Call: 314-932-7415 | Email:

Emotional Sensitivity and Your Environment

Do you ever get the impression that you feel things stronger than other people?

Have you been called “sensitive?”

Do you feel keenly able to read others’ emotions?

Or do you distrust your emotions entirely because they seem too out of control?

Emotional Sensitivity and Science

If you answered “yes” to any of these questions, then you may be someone who experiences emotional sensitivity. Having this quality may have been perplexing at times or caused unique problems due to feeling more quickly and deeply than others.

Scientists have found that certain people have a biological predisposition to higher emotional sensitivity than others.  Essentially this means that some people have the ability to feel their feelings, and those of others, more strongly than the average person.  This is neither good nor bad in itself. Simply, it is similar to having a trait like red hair or blue eyes.

However, what researchers noticed in their studies is that when faced with intense or provoking circumstances the emotionally sensitive individuals had a higher emotional response on average than the control group and also took longer to re-regulate their emotions and return to baseline.

Again, while it is neither good nor bad in itself, it can lead people who have this trait to feel more intensely than the rest of the population which can be hard, particularly at times when the person has negative emotions. Kelly Koerner, a leading practitioner of DBT, calls this walking around in life without “emotional skin.” Without a protective skin, everything is magnified and feelings are overwhelming.

Emotional Sensitivity and Certain Environments

Now what happens when you put an emotionally sensitive person in a setting where they frequently experience criticism or belittling? What if they are raised in an environment where there is constant chaos or abuse? That can be a recipe for disaster.

In DBT, this is known as an invalidating environment – one where a person feels little support or understanding for who they are or what they think or feel. There are some settings where this invalidation is intentional or premeditated. However, in many cases it can be unintentional and yet still damaging. This happens frequently without us even noticing it.

Some examples of this:

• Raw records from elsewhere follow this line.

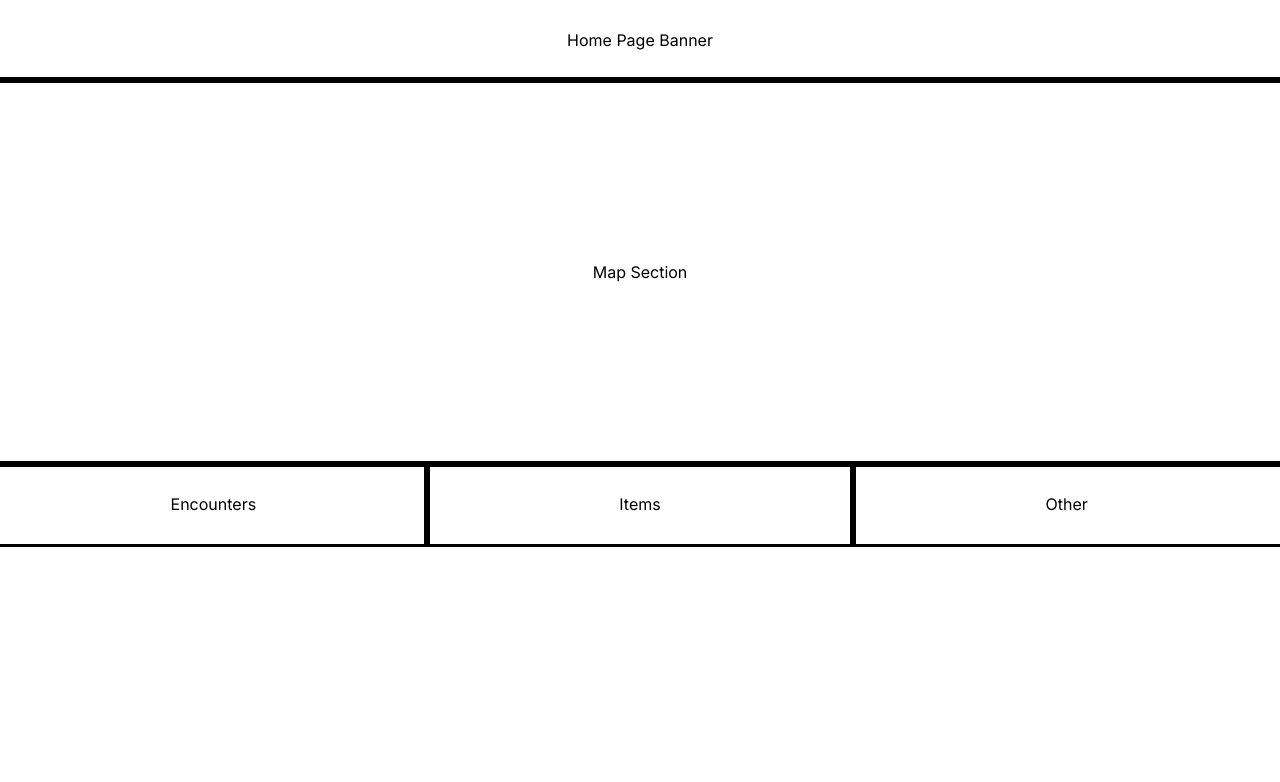
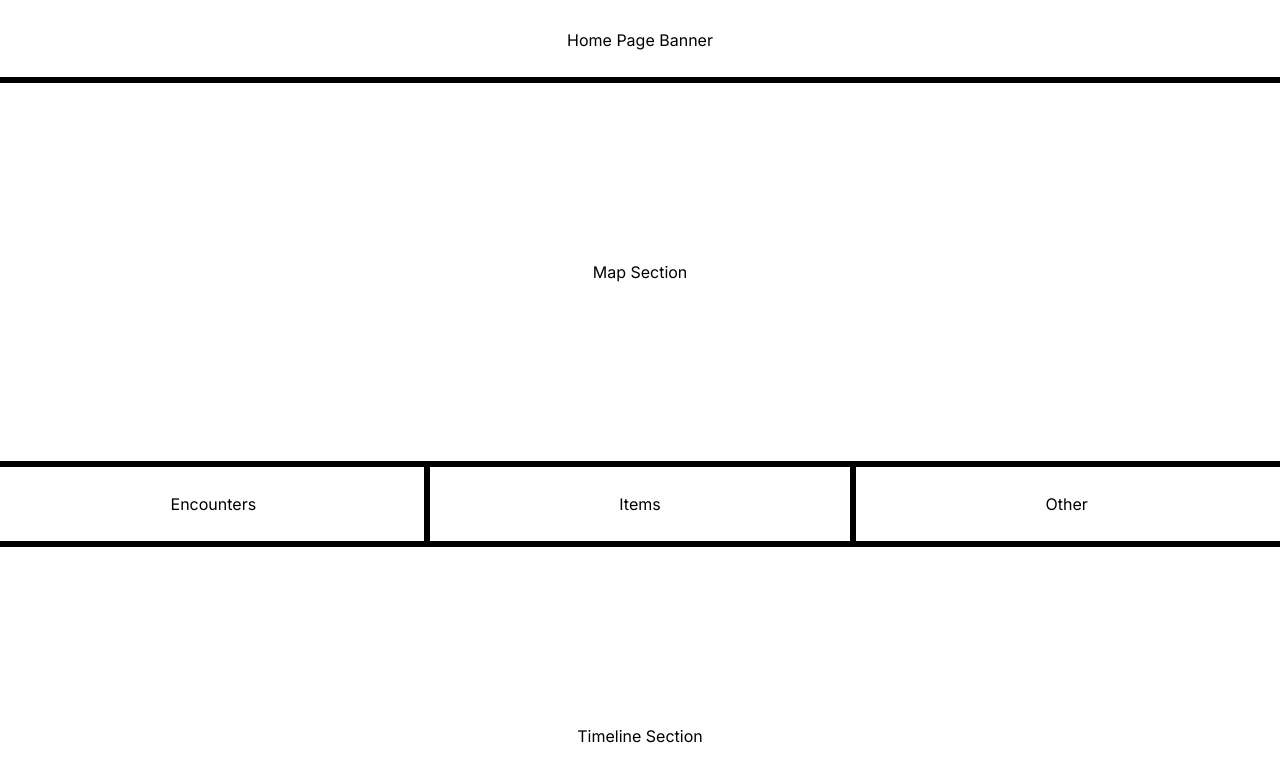
Before and after one commit to cfergusde/Pok-mon-Helper, a Next.js app: page /home in a window 1280 px wide. Shown: the top 782 px of the page. Built offline with nearby package versions, Linux system fonts and the light colour scheme.

Commit message:
added timeline

```diff
--- a/src/app/home/page.tsx
+++ b/src/app/home/page.tsx
@@ -12,6 +12,9 @@ export default function Home() {
         <div className="outline outline-black w-1/3 h-full centered">Items</div>
         <div className="outline outline-black w-1/3 h-full centered">Other</div>
       </div>
+      <div className="outline outline-black w-full h-96 centered">
+        Timeline Section
+      </div>
     </main>
   );
 }
```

  • A parent, trying to console, tells a kid who’s crying, “Stop it! It’s okay, you’re fine.”
  • An adolescent who feels heartbroken after a dating relationship dissolves hears his friend, in an attempt to be supportive, say, “You’ll get over it. Your girlfriend wasn’t that great of a person anyway.”
  • A coach, trying to get his player back in the game when they seem hesitant because they got injured last game says “I think you’re overreacting. You should be happy that your injury didn’t turn out worse!”

It is likely that none of these responses were intended to be cruel or belittling, which can make it confusing for the person who hears them. They may feel extremely misunderstood, or try to accept it and further invalidate themselves; “I guess they’re right. I feel stupid for feeling this way. Why can’t I just let it go like they do?” This usually results in feeling sadness or shame.

So, when you have an emotionally sensitive person paired with an invalidating environment, it creates problems.

In DBT this process is described by the Biosocial Model, as shown below:

What it Means

If you are an emotionally sensitive person and then are invalidated repeatedly, this can develop into emotional vulnerability. This then affects how we think about ourselves and the world, how we relate to others, and how we behave.

The kid who is told consistently not to cry may begin to believe as they get older that crying is not okay. They may judge themselves any time they cry or feel sad, and feel afraid of expressing that emotion to others which may make them feel isolated. This could cause tension or distance in their relationships or lead them to find unhealthy ways of dealing with sadness, like binge-watching tv, shopping, or drinking.

This is just an extrapolated example, but there are many other ways emotional vulnerability can impact a person.

The point is, if you’re someone who finds yourself relating to this model then hopefully this information might explain dynamics that you may be seeing and provide self-understanding.  It’s important to know about these two factors, emotional sensitivity and invalidation, and how they interact because it can help you see the greater picture of what is happening with you. Throughout your life, you may have picked up patterns, gravitated towards certain people, or treated yourself a certain way due to being emotionally sensitive and then experiencing invalidation. For the first time, you may be able to say, instead of “I must be crazy,” that “I make a lot of sense.” This is essential, since the first step to growth or change is awareness.

Amanda Moller, MSW, LCSW, and sometimes blogger sees clients at St.Louis DBT four days a week.

Please follow and like us:

Share & Follow

Follow by Email

Want To Hear About New Blogs?

Enter your email address to subscribe to this blog and get email notifications.

Was the blog useful? Please spread the word!